== Segment start ==

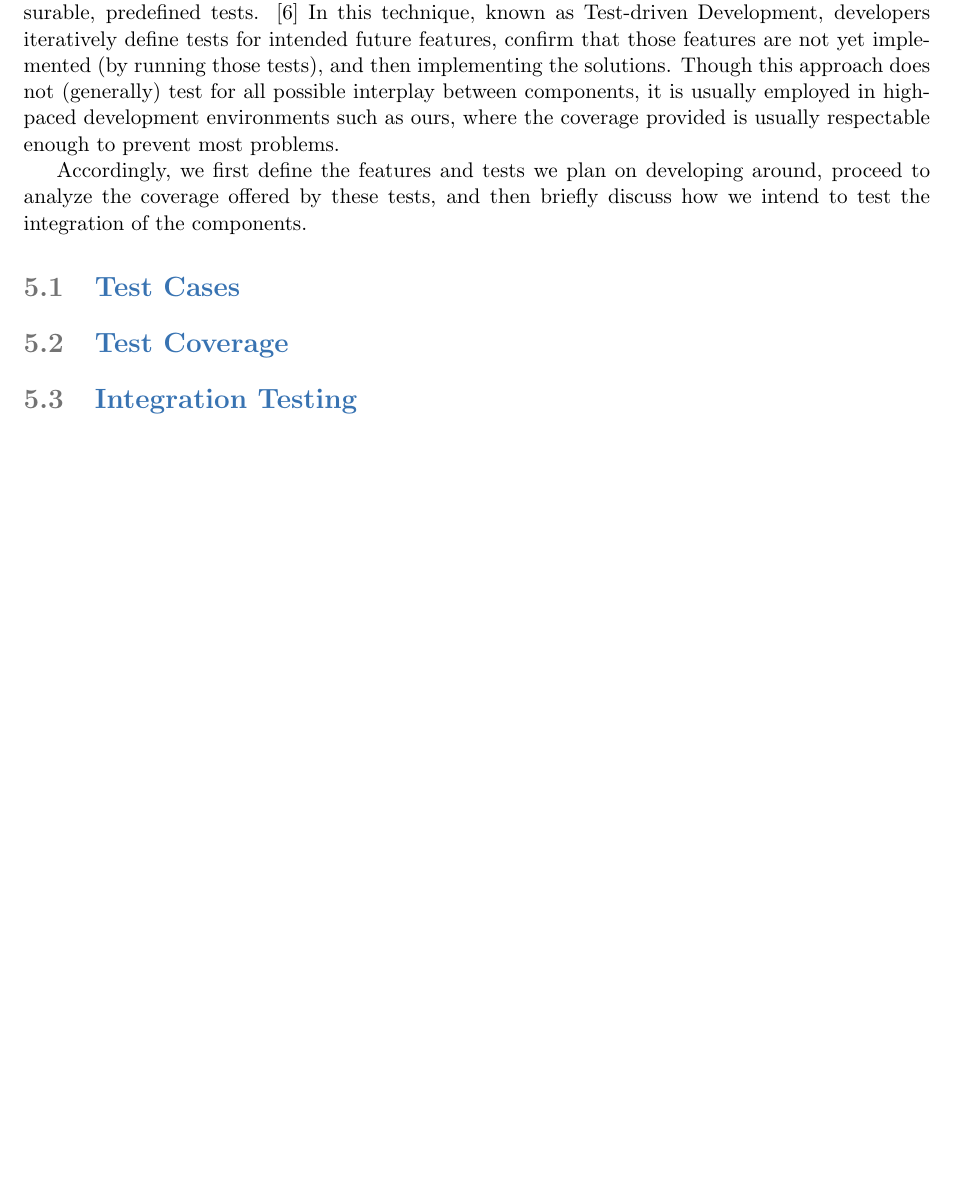
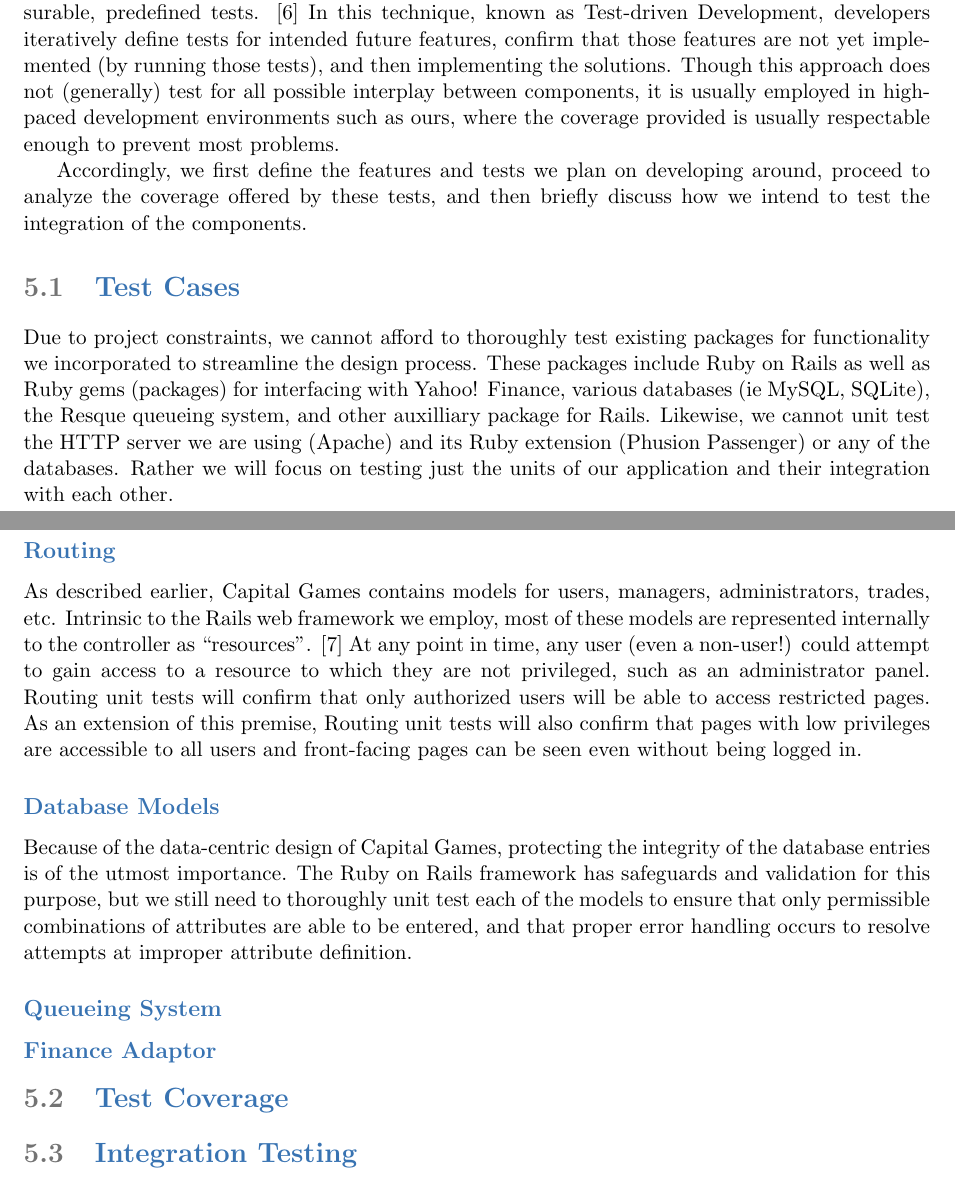
Before and after one commit to Artiavis/sereporttemplates, a LaTeX thesis (report2.tex, which reads tex/testdesign.tex): part of page 30 of 35 before the commit and two parts of pages 30 and 31 of 36 after it, the two joined at a grey line, cut so that both start at the same text, the shorter picture padded with empty space. Compiled offline with pdfLaTeX.

Commit message:
Added a bit to the Unit Tests

```diff
--- a/tex/testdesign.tex
+++ b/tex/testdesign.tex
@@ -46,7 +47,50 @@ intend to test the integration of the components.
 % be programmed and used for unit testing
 \section{Test Cases}
 
+Due to project constraints, we cannot afford to thoroughly
+test existing packages for functionality we incorporated to
+streamline the design process. These packages include Ruby
+on Rails
+as well as Ruby gems (packages) for interfacing with Yahoo! Finance,
+various databases (ie MySQL, SQLite), the Resque queueing system,
+and other auxilliary package for Rails. Likewise, we
+cannot unit test
+the HTTP server we are using (Apache) and its Ruby
+extension (Phusion Passenger) or any of the databases. Rather
+we will focus on testing just the units of our application and
+their integration with each other.
 
+% Discuss checking the routing, ie that all routes and permissions
+% are enforced
+\subsection{Routing}
+
+As described earlier, Capital Games contains models for
+users, managers, administrators, trades, etc. Intrinsic to the Rails web framework
+we employ, most of these models are represented internally to the
+controller as ``resources''. \cite{guides:routing} At any
+point in time, any user (even a non-user!) could attempt to gain
+access to a resource to which they are not privileged, such as an
+administrator panel. Routing unit tests will confirm that only
+authorized users will be able to access restricted pages. As an
+extension of this premise, Routing unit tests will also confirm
+that pages with low privileges are accessible to all users and
+front-facing pages can be seen even without being logged in.
+
+% Discuss that Rails does autmoatic validation but we have to test
+% this anyway since it's so important
+\subsection{Database Models}
+
+Because of the data-centric design of Capital Games, protecting the
+integrity of the database entries is of the utmost importance. The
+Ruby on Rails framework has safeguards and validation for this purpose,
+but we still need to thoroughly unit test each of the models to ensure
+that only permissible combinations of attributes are able to be entered,
+and that proper error handling occurs to resolve attempts at improper
+attribute definition.
+
+\subsection{Queueing System}
+
+\subsection{Finance Adaptor}
 
 % Describe the test coverage
 \section{Test Coverage}
```
Also changed, not shown: citations.bib (+8 -1 lines), tex/testdesign.tex (1 more changed lines).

== Segment end ==

Output the lines above in full and exactly. Leave out every picture.

▶ **Reply to the task**
Before and after one commit to Artiavis/sereporttemplates, a LaTeX thesis (report2.tex, which reads tex/testdesign.tex): part of page 30 of 35 before the commit and two parts of pages 30 and 31 of 36 after it, the two joined at a grey line, cut so that both start at the same text, the shorter picture padded with empty space. Compiled offline with pdfLaTeX.

Commit message:
Added a bit to the Unit Tests

```diff
--- a/tex/testdesign.tex
+++ b/tex/testdesign.tex
@@ -46,7 +47,50 @@ intend to test the integration of the components.
 % be programmed and used for unit testing
 \section{Test Cases}
 
+Due to project constraints, we cannot afford to thoroughly
+test existing packages for functionality we incorporated to
+streamline the design process. These packages include Ruby
+on Rails
+as well as Ruby gems (packages) for interfacing with Yahoo! Finance,
+various databases (ie MySQL, SQLite), the Resque queueing system,
+and other auxilliary package for Rails. Likewise, we
+cannot unit test
+the HTTP server we are using (Apache) and its Ruby
+extension (Phusion Passenger) or any of the databases. Rather
+we will focus on testing just the units of our application and
+their integration with each other.
 
+% Discuss checking the routing, ie that all routes and permissions
+% are enforced
+\subsection{Routing}
+
+As described earlier, Capital Games contains models for
+users, managers, administrators, trades, etc. Intrinsic to the Rails web framework
+we employ, most of these models are represented internally to the
+controller as ``resources''. \cite{guides:routing} At any
+point in time, any user (even a non-user!) could attempt to gain
+access to a resource to which they are not privileged, such as an
+administrator panel. Routing unit tests will confirm that only
+authorized users will be able to access restricted pages. As an
+extension of this premise, Routing unit tests will also confirm
+that pages with low privileges are accessible to all users and
+front-facing pages can be seen even without being logged in.
+
+% Discuss that Rails does autmoatic validation but we have to test
+% this anyway since it's so important
+\subsection{Database Models}
+
+Because of the data-centric design of Capital Games, protecting the
+integrity of the database entries is of the utmost importance. The
+Ruby on Rails framework has safeguards and validation for this purpose,
+but we still need to thoroughly unit test each of the models to ensure
+that only permissible combinations of attributes are able to be entered,
+and that proper error handling occurs to resolve attempts at improper
+attribute definition.
+
+\subsection{Queueing System}
+
+\subsection{Finance Adaptor}
 
 % Describe the test coverage
 \section{Test Coverage}
```
Also changed, not shown: citations.bib (+8 -1 lines), tex/testdesign.tex (1 more changed lines).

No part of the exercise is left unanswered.